Introduction

CX, unlike other areas in a business such as sales and marketing, is a much more intangible factor which, when done correctly, yields a strong return on investment (ROI). The ROI, however, is often scrutinized by financial departments within organisations.

Proving to executives that CX programs contribute to the bottom line is key to increasing profitability through increased customer experience and satisfaction.

Measuring Success and Return on Investment

There are key factors and relationships which come together to produce the ‘Service Profit Chain’ (SPC). For easy reading, we have simplified the process below:

An organisation’s CX strategy will be successful once they are able to create a link between profitability and key drivers – that being, positive experiences result in more/return customers.

A series of inputs, throughputs, and outputs make up the Service-profit chain. Due to the various interrelationships the service-profit chain can be considered a system which – just like the human body, in fact, thrives on negative feedback loops to evolve and make changes and adjustments for ultimate performance.

Allowing customers the opportunity and platform to provide negative feedback through a good complaints management system allows the organisation to make changes within their ecosystem which will as a result benefit the customer and aim to prevent further negative feedback.

The key factors and relationships of the Service-Profit chain are explained in depth in our White Paper which can be found here.

Service-profit chain

Inputs, throughputs and outputs

To fully understand the SPC it is therefore useful to understand the various inputs, throughputs, and outputs, as well as their interrelationships.

Inputs

These can be physical such as employees, raw materials, technology, facilities, and infrastructure or inputs designed to directly affect customer perceptions (such as, brand equity and communication) or even employee-focused constructs such as employee satisfaction, commitment, and performance.

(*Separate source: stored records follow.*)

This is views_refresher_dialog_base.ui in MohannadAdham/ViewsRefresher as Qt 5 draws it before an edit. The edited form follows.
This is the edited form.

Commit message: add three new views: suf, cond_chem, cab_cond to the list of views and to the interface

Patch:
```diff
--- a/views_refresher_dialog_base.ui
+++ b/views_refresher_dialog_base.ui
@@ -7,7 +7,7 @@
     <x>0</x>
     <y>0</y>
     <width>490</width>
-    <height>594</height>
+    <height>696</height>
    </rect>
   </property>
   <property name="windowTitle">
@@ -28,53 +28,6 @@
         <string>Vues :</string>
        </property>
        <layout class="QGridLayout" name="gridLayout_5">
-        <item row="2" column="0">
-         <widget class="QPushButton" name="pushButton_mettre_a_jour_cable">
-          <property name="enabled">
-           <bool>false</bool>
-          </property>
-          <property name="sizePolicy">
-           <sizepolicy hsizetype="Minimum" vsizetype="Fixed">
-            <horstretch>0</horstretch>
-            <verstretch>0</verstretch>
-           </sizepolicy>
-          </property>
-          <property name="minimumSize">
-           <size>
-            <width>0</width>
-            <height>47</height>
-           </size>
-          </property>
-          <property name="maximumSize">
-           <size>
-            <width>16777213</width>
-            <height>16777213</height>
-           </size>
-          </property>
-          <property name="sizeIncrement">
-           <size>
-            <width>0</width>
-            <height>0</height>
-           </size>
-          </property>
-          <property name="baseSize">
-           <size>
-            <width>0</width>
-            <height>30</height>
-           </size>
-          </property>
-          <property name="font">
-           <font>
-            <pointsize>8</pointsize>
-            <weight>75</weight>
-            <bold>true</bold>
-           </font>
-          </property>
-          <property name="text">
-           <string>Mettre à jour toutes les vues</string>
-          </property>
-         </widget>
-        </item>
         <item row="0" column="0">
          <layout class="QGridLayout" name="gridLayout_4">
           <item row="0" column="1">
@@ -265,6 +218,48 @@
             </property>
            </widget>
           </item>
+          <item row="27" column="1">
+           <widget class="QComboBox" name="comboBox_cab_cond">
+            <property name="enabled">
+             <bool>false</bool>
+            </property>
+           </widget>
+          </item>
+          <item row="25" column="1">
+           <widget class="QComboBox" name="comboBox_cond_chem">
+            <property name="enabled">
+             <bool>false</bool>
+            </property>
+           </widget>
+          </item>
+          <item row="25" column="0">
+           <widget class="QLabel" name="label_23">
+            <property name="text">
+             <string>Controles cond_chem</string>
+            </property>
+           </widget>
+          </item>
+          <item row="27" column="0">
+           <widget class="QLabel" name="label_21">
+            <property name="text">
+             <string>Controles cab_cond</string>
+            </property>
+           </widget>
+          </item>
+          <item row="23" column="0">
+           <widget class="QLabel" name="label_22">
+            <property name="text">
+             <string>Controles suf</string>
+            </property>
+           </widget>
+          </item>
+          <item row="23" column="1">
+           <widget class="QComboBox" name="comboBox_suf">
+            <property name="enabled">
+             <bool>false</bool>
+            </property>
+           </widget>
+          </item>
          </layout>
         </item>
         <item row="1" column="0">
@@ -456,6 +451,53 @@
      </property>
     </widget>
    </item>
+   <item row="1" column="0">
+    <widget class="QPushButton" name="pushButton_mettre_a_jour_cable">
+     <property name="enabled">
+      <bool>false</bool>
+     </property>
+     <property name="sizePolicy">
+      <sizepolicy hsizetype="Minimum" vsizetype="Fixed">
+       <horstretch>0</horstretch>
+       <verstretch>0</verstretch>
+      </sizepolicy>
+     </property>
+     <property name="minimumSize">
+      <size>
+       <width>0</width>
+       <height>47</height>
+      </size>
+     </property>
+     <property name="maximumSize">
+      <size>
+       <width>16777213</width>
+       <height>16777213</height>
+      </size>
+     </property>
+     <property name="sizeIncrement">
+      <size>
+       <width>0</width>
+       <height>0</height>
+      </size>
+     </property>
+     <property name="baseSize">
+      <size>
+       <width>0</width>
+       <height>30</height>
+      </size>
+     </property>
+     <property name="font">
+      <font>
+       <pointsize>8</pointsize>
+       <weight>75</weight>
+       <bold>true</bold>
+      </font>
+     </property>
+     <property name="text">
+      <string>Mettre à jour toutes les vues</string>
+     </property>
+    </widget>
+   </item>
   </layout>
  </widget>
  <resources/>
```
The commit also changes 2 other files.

Throughputs

Throughputs transform inputs into outputs and encompass mediating constructs—key customer perceptions at the attribute and overall level.

Outputs

Outputs in the service-profit chain include customer loyalty behaviours and financial outcomes. Customer satisfaction has been proven to be related to both customer intentions and subsequent market behaviours.

The importance of understanding these key relationships within the service-profit chain lies in the ability to create a link between profitability and key drivers – that being, positive experiences result in more/return customers.

Relationships between key factors in the service-profit chain

Profit and growth are the simplest measures of success and the key output factor.

How the ROI of CX can be assessed as a whole in relation to the service-profit chain

CX programs aim to gauge sentiment and customer perceptions which are fed directly back into the system to make improvements and positive changes which impact business practices and increase customer loyalty and retention.

  1. Customer loyalty is driven by customer satisfaction improved through effective CX programs. Retaining existing customers is less costly than recruiting new customers and customer retention through satisfaction due to amended outputs as a result of an effective CX program is a step closer to displaying ROI to executives.
  2. Customer satisfaction is driven by the perceived value customers have of the product or service based on the results vs cost analysis of a product or service.
  3. The value proposition or products and services lies in the ability of satisfied employees to deliver value through their productivity.
  4. Productivity in employees is bred through employee loyalty where employees are dedicated to delivering value long-term in the organisation.
  5. Employee loyalty is evident when employees feel positively toward their jobs due to organisational internal quality leading to employee satisfaction.

Calculating ROI of CX programs

Essentially, the cost to serve per customer would consider the cost of the CX program allocated to each customer (amongst others).  Further to this, one would need to look at the revenue generated for that customer to calculate customer profitability:

Customer profitability = Revenue per customer – Cost to serve per customer

The ROI could then be calculated by looking at pre and post program customer profitability:

Customer profitability POST – Customer profitability PRE = Gain from investment

ROI = (Gain from investment – Cost of CX program)

                        Cost of CX program

Oftentimes the data to complete this calculation successfully is seldomly available. This requires consideration of other metrics

ROI models that follow attrition rates of detractors who have not been through service recovery:

Another mechanism sometimes applied by CX practitioners is to follow the attrition rates of the cohort of responders who rate 6 and below on the NPS scale, commonly referred to as detractors.

To demonstrate this, a control group must be isolated who are not exposed to the service recovery process. This is described in the graphic below.

Conclusion

With many touchpoints and varying factors involved during the customer journey, it may be difficult to pinpoint exactly where and by how much CX programs prove their worth. What can be said is that their success lies in the definitive rise in revenue when companies opt to invest in their CX strategy. This rise in revenue is prompted by increased customer loyalty and repeat business coupled with committed staff contributing to less staff turnover costs and a workforce committed to delivering value, consistently to an organisation’s customer base.

Download the white paper on Measuring Success and Return on Investment In line with CX